MEXICO CITY (Reuters) - Mexico’s government on Tuesday said it would fight any measures in a U.S. tax overhaul that broke international trade rules, and threatened to review cross-border cooperation on migration and security if upcoming negotiations founder.
Foreign Minister Luis Videgaray said Mexico was watching to see if plans by U.S. President Donald Trump’s administration to shake up taxation included a levy on remittances sent home by Mexican workers or the imposition of tariffs on Mexican goods.
“If they are put forward, we’ll have to act with absolute firmness, using all the political, diplomatic and obviously legal means at our disposal,” he told a session of the foreign relations committee of the lower house of Congress.

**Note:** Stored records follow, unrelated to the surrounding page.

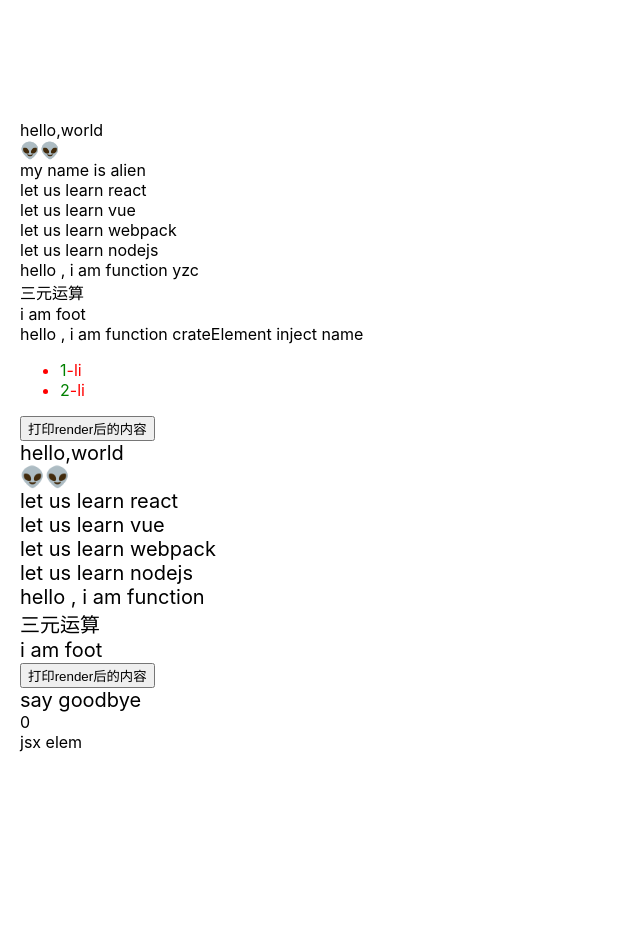
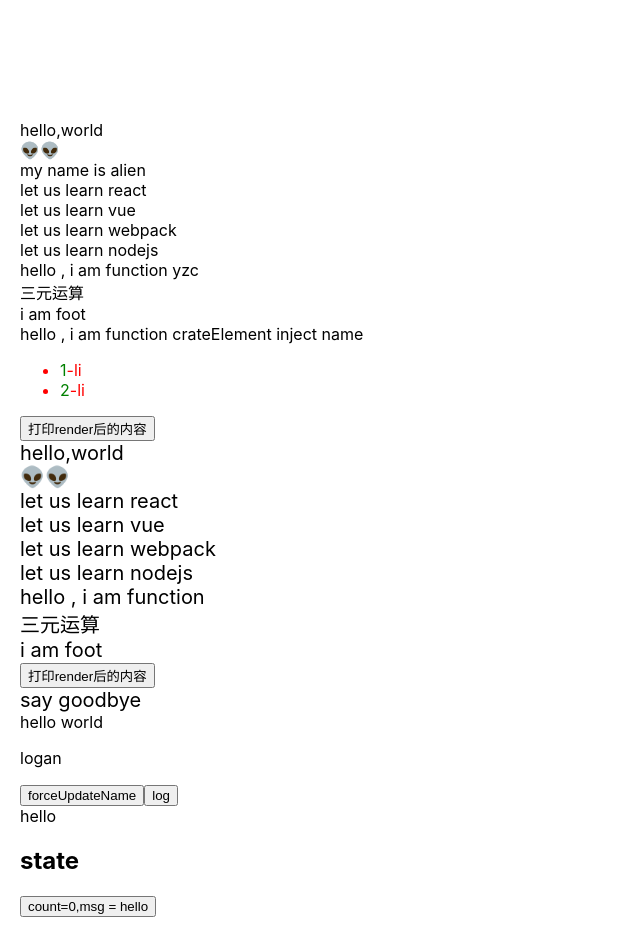
Before and after one commit to xm-yu/react-guide, a React app: page / in a window 1280 px wide. Shown: the whole page, without its empty margins (0-640 px from the left). Before the commit the page ends 800 px from the top, so only its background shows below. Built offline with nearby package versions, Linux system fonts and the light colour scheme.

Commit message:
feat:  学习

```diff
--- a/src/App.js
+++ b/src/App.js
@@ -1,5 +1,6 @@
 import { OriginalIndex, FilterElemDome } from './demos/jsx';
-import { StateDemo } from './demos/component';
+import ReactComponentDemo from './demos/component';
+import StateDemo from './demos/state/index';
 import './App.css';
 
 function App() {
@@ -7,6 +8,8 @@ function App() {
     <>
       <OriginalIndex />
       <FilterElemDome />
+      <ReactComponentDemo />
+      <h2>state</h2>
       <StateDemo />
     </>
   );
--- a/src/demos/component/index.js
+++ b/src/demos/component/index.js
@@ -1,29 +1,69 @@
-import React, { Component } from 'react';
+import React from 'react';
 
-const jsxElem = <div>jsx elem</div>;
+// react组件是什么 组件和常规的函数和类有什么本质区别
+// 组件的本质就是类和函数，但是常规的类和普通函数不同的是 组件承载了渲染视图UI和
+// 更新视图UI的setState、useState 等方法。react 在底层逻辑上会像正常实例化类和正常执行函数那样处理函数
 
-export class StateDemo extends Component {
-  state = {
-    count: 0,
+let globalName = 'logan';
+class Index extends React.Component {
+  static getDerivedStateFromProps() {
+    console.log('index get derived state from props');
+
+    return null;
+  }
+  state = { massage: 'hello world' };
+
+  sayHello = () => this.setState({ massage: 'hello my name is highway ln' });
+  forceUpdateGlobalName = () => {
+    globalName = 'jack';
+    /**
+     * forceUpdate 将导致组件调用 render() 方法，这个操作会跳过 shouldComponentUpdate方法
+     * 但是其他子组件会触发正常的生命周期方法
+     * 开发中要尽量 避免使用 forceUpdate 方法 尽量在render() 使用 props 和 state
+     */
+    this.forceUpdate();
   };
-  handleClick = () => {
-    this.setState(
-      {
-        count: this.state.count + 1,
-      },
-      () => {
-        // console.log(this.state.count);
-        console.log(document.getElementById('count').innerText);
-      }
-    );
-  };
+
+  shouldComponentUpdate() {
+    console.log('index shouldComponentUpdate ');
+    return true;
+  }
+
+  componentDidUpdate() {
+    console.log('index componentDidUpdate');
+  }
+
+  // log = () => {
+  //   console.log('log', this);
+  // };
   render() {
-    console.log(jsxElem);
     return (
-      <div onClick={this.handleClick} id="count">
-        {this.state.count}
-        {jsxElem}
-      </div>
+      <>
+        <div onClick={this.sayHello}>{this.state.massage}</div>
+        <div>
+          <p>{globalName}</p>
+          <button onClick={this.forceUpdateGlobalName}>forceUpdateName</button>
+          <button onClick={this.log}>log</button>
+        </div>
+      </>
     );
   }
 }
+
+Index.prototype.log = function () {
+  console.log('prototype log', Index);
+};
+
+const FunctionComponent = () => {
+  const [msg, setMsg] = React.useState('hello');
+  return <div onClick={() => setMsg('hello highway lin')}>{msg}</div>;
+};
+
+export default function ReactComponentDemo() {
+  return (
+    <>
+      <Index />
+      <FunctionComponent />
+    </>
+  );
+}
--- /dev/null
+++ b/src/demos/state/index.js
@@ -0,0 +1,28 @@
+import React from 'react';
+import ReactDom from 'react-dom';
+
+export default function FunctionComp() {
+  const [count, setCount] = React.useState(0);
+  const [msg, setMsg] = React.useState('hello ');
+
+  const handleClick = () => {
+    setTimeout(() => {
+      let nextCount = count + 1;
+      ReactDom.unstable_batchedUpdates(() => {
+        setCount(nextCount);
+        setCount(nextCount + 1);
+        setCount(nextCount + 2);
+        setMsg('text');
+      });
+    }, 1000);
+  };
+
+  console.log('render');
+  return (
+    <div>
+      <button onClick={handleClick}>
+        count={count},msg = {msg}
+      </button>
+    </div>
+  );
+}
```
Also changed, not shown: public/index.html (+4 -4 lines), 1 other file (tests, documents, lock files or other folders).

Trump has vowed to pull out of the North American Free Trade Agreement (NAFTA) that underpins the bulk of Mexican exports if he cannot rework it in his homeland’s favor, and talks between the signatories - Mexico, the United States and Canada - on modernizing the accord are expected to start later this summer.
Regional trade tensions picked up this week, with the Trump administration on Monday announcing a 20 percent duty on Canadian softwood lumber in retaliation for what it sees as unfair restrictions on dairy exports.
And on Tuesday, the World Trade Organization (WTO) ruled that Mexico could take retaliatory trade measures against the United States in a dispute over tuna fishing.
Mexico has said it wants to put “all the issues” on the table, including security, migration and trade in negotiations with the United States.
Videgaray said existing security agreements were not under threat, at least for now, adding that Mexico would not be signing any additional pacts.
“What we’re not prepared to do is increase or create new systems of coordination, and if negotiation on other issues - migrants, border, trade - is not to Mexico’s satisfaction, we’ll have to review our current cooperation,” he said.
Lawmakers questioned Videgaray extensively about his policy toward the administration of Trump, who has caused deep anger in Mexico with his plans to build a southern border wall to keep out illegal immigrants and his threats to restrict trade.
Videgaray said his government considered the building of the wall a “hostile” act and repeated it would contribute nothing toward it. Trump says Mexico will ultimately pay for the wall.
The foreign minister said Mexico regarded remittances, which Trump had threatened to go after to pay for the wall, as non-negotiable, saying they could prove a “breaking point” issue in any dialogue that encompassed other matters.
Videgaray said any tax on Mexican-made imports by Trump was a “bad idea” that would only end up hurting U.S. consumers.
“However, these types of measures would obviously be against not just the North American accords but particularly the rules of the World Trade Organization, and so we would have the legal means to act against them,” he said.
Additional reporting by Gabriel Stargardter and Adriana Barrera; editing by Dave Graham and Phil Berlowitz